I’ve been studying behavior lately. Why do we do the things we do? We do we quit when we’re just getting started? Why is it so hard to start in the first place? I’ve discovered that humans, as complicated as we are, are simple creatures. Good and bad behavior, for the most part, seems to come back to conditioning. When you were a baby your parents would smile, laugh, and praise you for speaking simple words. As time went on they would stop praising you for simple words and start praising you for forming sentences. If you said something wrong they would not praise you. This system of reward / no reward (or even punishment) continues throughout your life.

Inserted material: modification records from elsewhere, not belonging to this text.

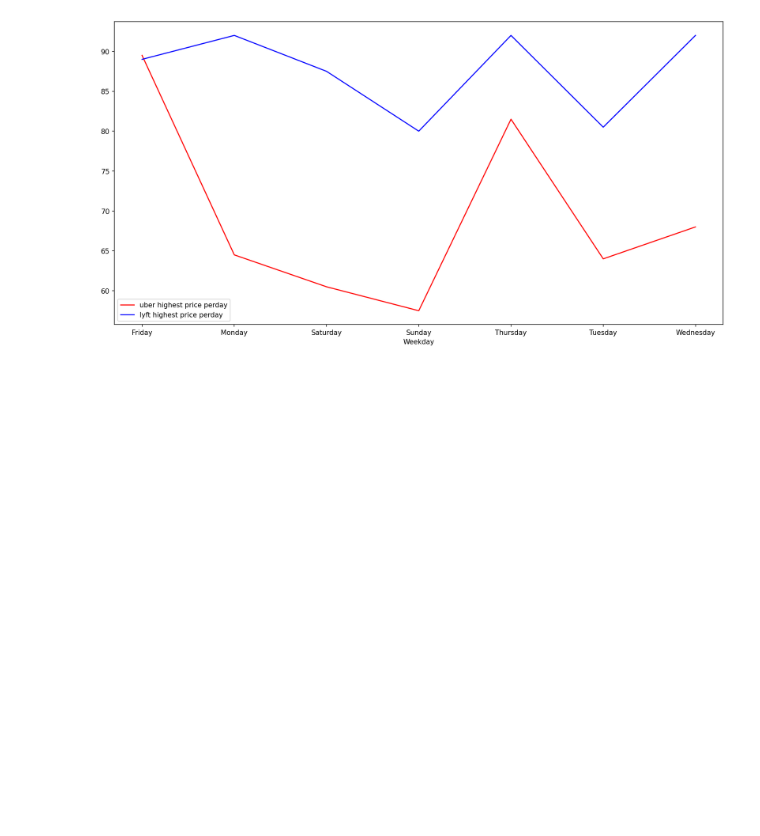
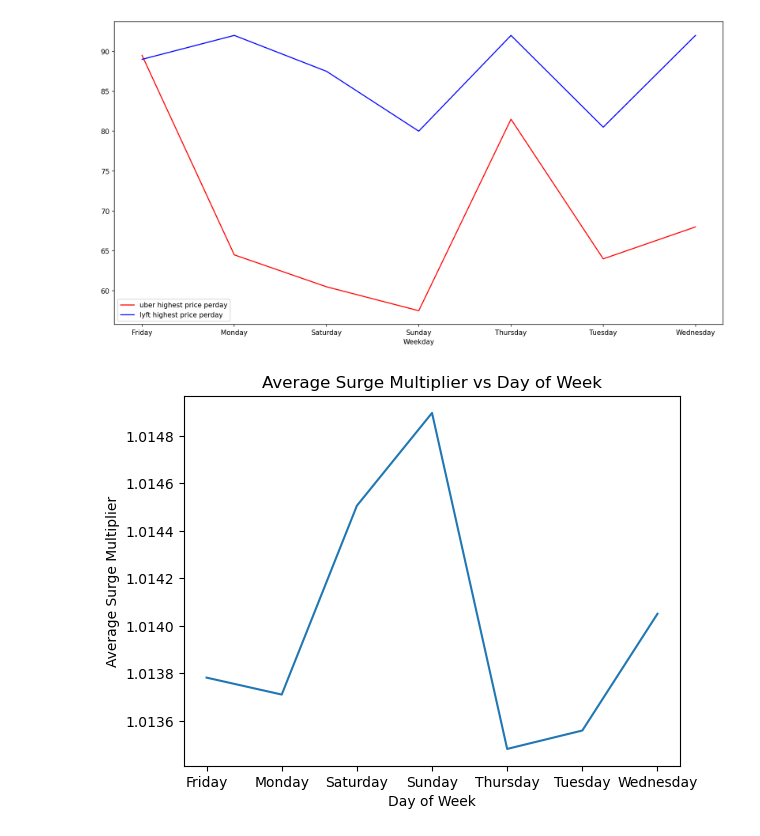
Before and after one commit to marnaji/Project-1, a Jupyter notebook: main.ipynb, the cells around one changed output. Saved outputs shown, nothing was run; the diff lists cells and outputs as text; code cells hidden in the pictures; blank space fills up the shorter version.

Commit message:
Further Analysis

```diff
--- a/main.ipynb
+++ b/main.ipynb
@@ -324,3 +334,14 @@ plt.legend()
 # %% [output]
 <matplotlib.legend.Legend at 0x...>
 [figure]
+# %%
+#Analysis of Average Surge Multiplier vs Day of Week
+Surge_Weekday_df=final_df.groupby('Weekday')['Surge_Multiplier'].mean()
+
+plt.plot(Surge_Weekday_df.index,Surge_Weekday_df.values)
+plt.title("Average Surge Multiplier vs Day of Week")
+plt.xlabel("Day of Week")
+plt.ylabel("Average Surge Multiplier")
+plt.show()
+# %% [output]
+[figure, added]
```
Also changed, not shown: parts of 7 cells of this notebook, 1 other file.
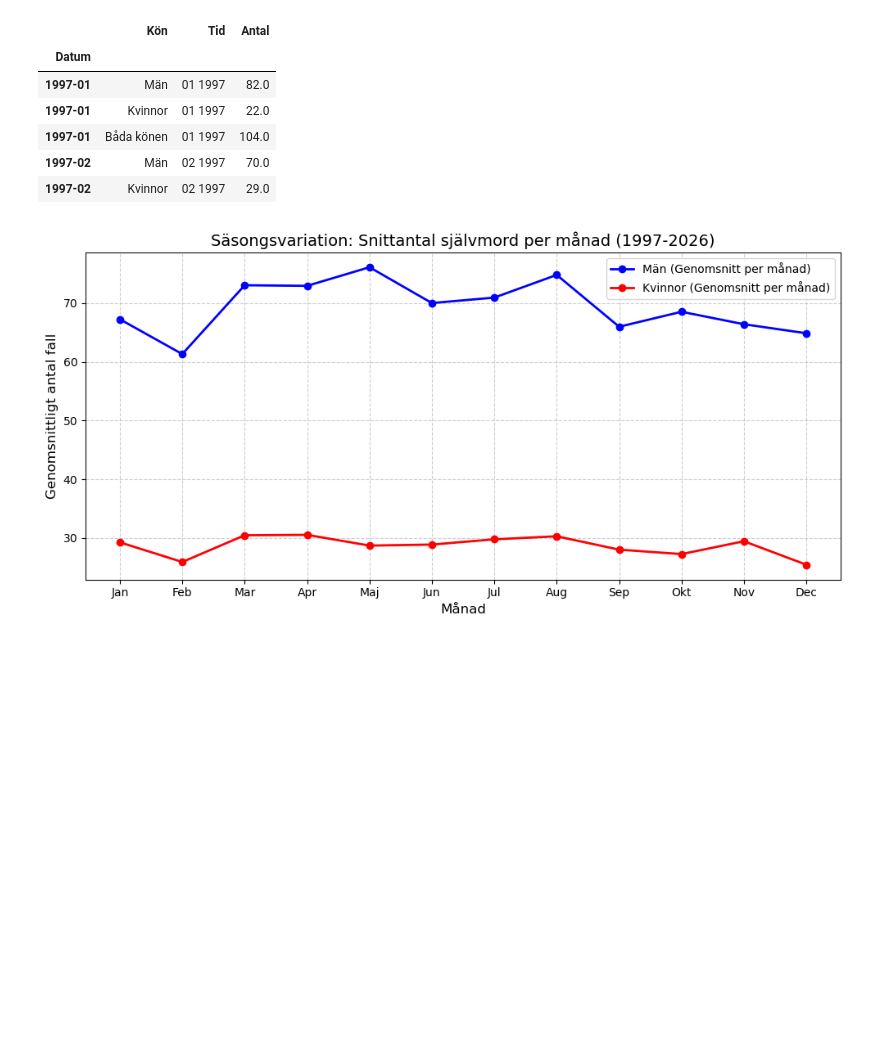
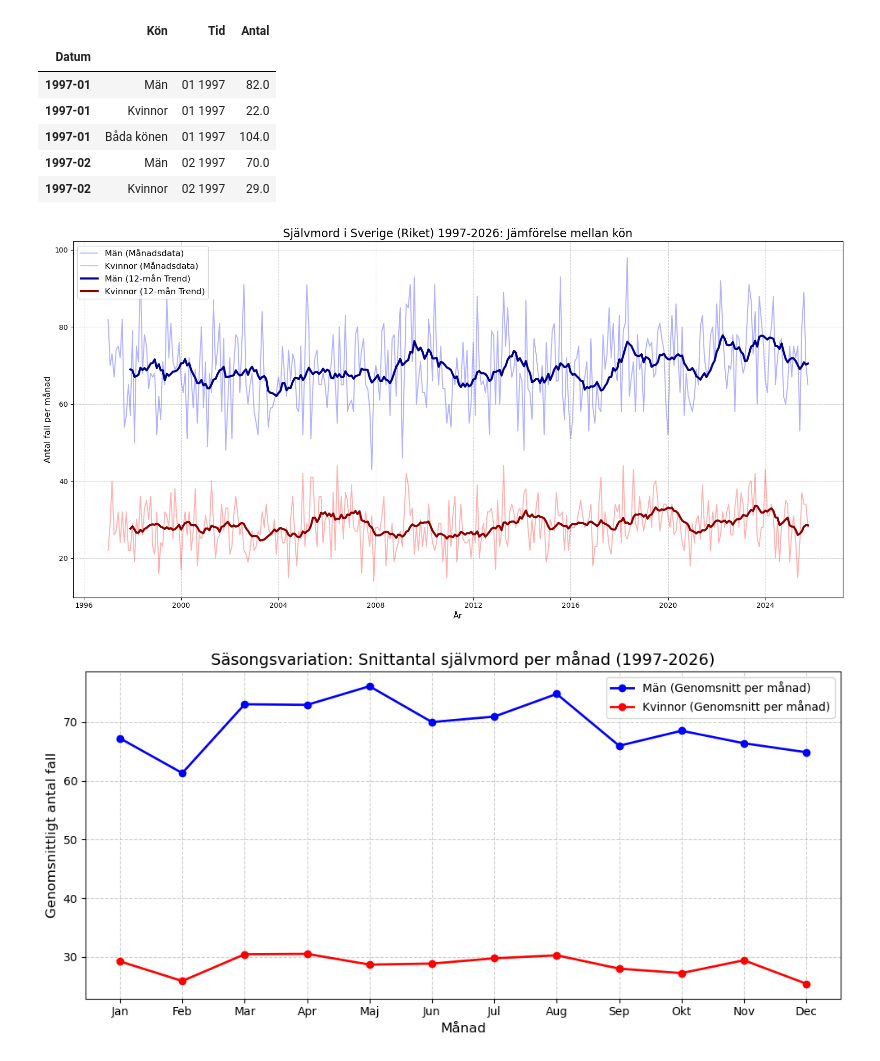
Before and after one commit to RickardAnd/projekt-grupp6, a Jupyter notebook: projekt_grupp6.ipynb, the cells around one changed output. Drawn from its saved outputs; the diff is of its cells as text; code cells hidden in the pictures; blank space fills up the shorter version.

```diff
--- a/projekt_grupp6.ipynb
+++ b/projekt_grupp6.ipynb
@@ -235,6 +235,40 @@ display(df_long.head())
 | 1997-01 | Båda könen | 01 1997 | 104.0 |
 | 1997-02 | Män | 02 1997 | 70.0 |
 | 1997-02 | Kvinnor | 02 1997 | 29.0 |
+# %%
+import matplotlib.pyplot as plt
+
+# 1. Filtrera ut datan för Män respektive Kvinnor
+df_men = df_long[df_long['Kön'] == 'Män'].copy()
+df_women = df_long[df_long['Kön'] == 'Kvinnor'].copy()
+
+# 2. Beräkna ett 12-månaders rullande medelvärde för att se trenden tydligare
+df_men['Trend_12m'] = df_men['Antal'].rolling(window=12).mean()
+df_women['Trend_12m'] = df_women['Antal'].rolling(window=12).mean()
+
+# 3. Bygg upp grafen
+plt.figure(figsize=(16, 8))
+
+# Plotta den hoppiga månadsdatan lite transparent i bakgrunden (alpha=0.3)
+plt.plot(df_men.index.to_timestamp(), df_men['Antal'], color='blue', alpha=0.3, label='Män (Månadsdata)')
+plt.plot(df_women.index.to_timestamp(), df_women['Antal'], color='red', alpha=0.3, label='Kvinnor (Månadsdata)')
+
+# Plotta de tydliga trendlinjerna starkare ovanpå
+plt.plot(df_men.index.to_timestamp(), df_men['Trend_12m'], color='darkblue', linewidth=3, label='Män (12-mån Trend)')
+plt.plot(df_women.index.to_timestamp(), df_women['Trend_12m'], color='darkred', linewidth=3, label='Kvinnor (12-mån Trend)')
+
+# Formatering av grafen
+plt.title('Självmord i Sverige (Riket) 1997-2026: Jämförelse mellan kön', fontsize=16)
+plt.xlabel('År', fontsize=12)
+plt.ylabel('Antal fall per månad', fontsize=12)
+plt.grid(True, linestyle='--', alpha=0.6)
+plt.legend(fontsize=12)
+plt.tight_layout()
+
+# Visa grafen
+plt.show()
+# %% [output]
+[figure, added]
 # %%
 import matplotlib.pyplot as plt
 
```
Also changed, not shown: parts of 3 cells of this notebook.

As an adult you probably do not have a parent telling you how to act and rewarding you for working out or changing poor behaviors. This falls on your shoulders. If you would like to change bad habits then you have to be aware of them. Start by tracking the parts of your life that you want to change. Observe them and write down these behaviors in a journal. If you sit on the couch from noon to 3pm every day and want to change this habit then write it down, observe it and acknowledge that you’re doing it. Keep a food journal on a website like My Fitness Pal and find out what isn’t working with your diet.
After a week or two you’ll have enough data to see the problem areas in your life. Set up a couple of short-term goals and a reward system for when you achieve these goals. For example, I diet 6 days per week. If I am able to stick to my diet throughout the week then I reward myself with a cheat day. I try not to overeat but enjoy a couple of junk foods. If I don’t achieve this goal then I have to pass up my cheat day, which is Saturday, and go without those yummy foods.
You can set up a goal to workout 5 days per week for 3 weeks. If you do this then you can reward yourself with a new outfit. There are many ways to reward yourself and only you know what will help you achieve your goals. Tracking your progress along the way is an important tool in the process. Starting a blog, keeping a spreadsheet or simply writing your progress down in a notebook are all excellent ways to stay motivated and keep going.
This week I set my goal to do 130 reps of each exercise daily. I’ve stuck to it doing 130 squats yesterday and 130 sit ups the day before. By setting goals I feel as if I’m back on track even though I never stopped. I simply have a plan laid out and something to work toward. To me, strength and loss of inches are a sufficient reward.
I’d love to hear what your goals are in the comments section!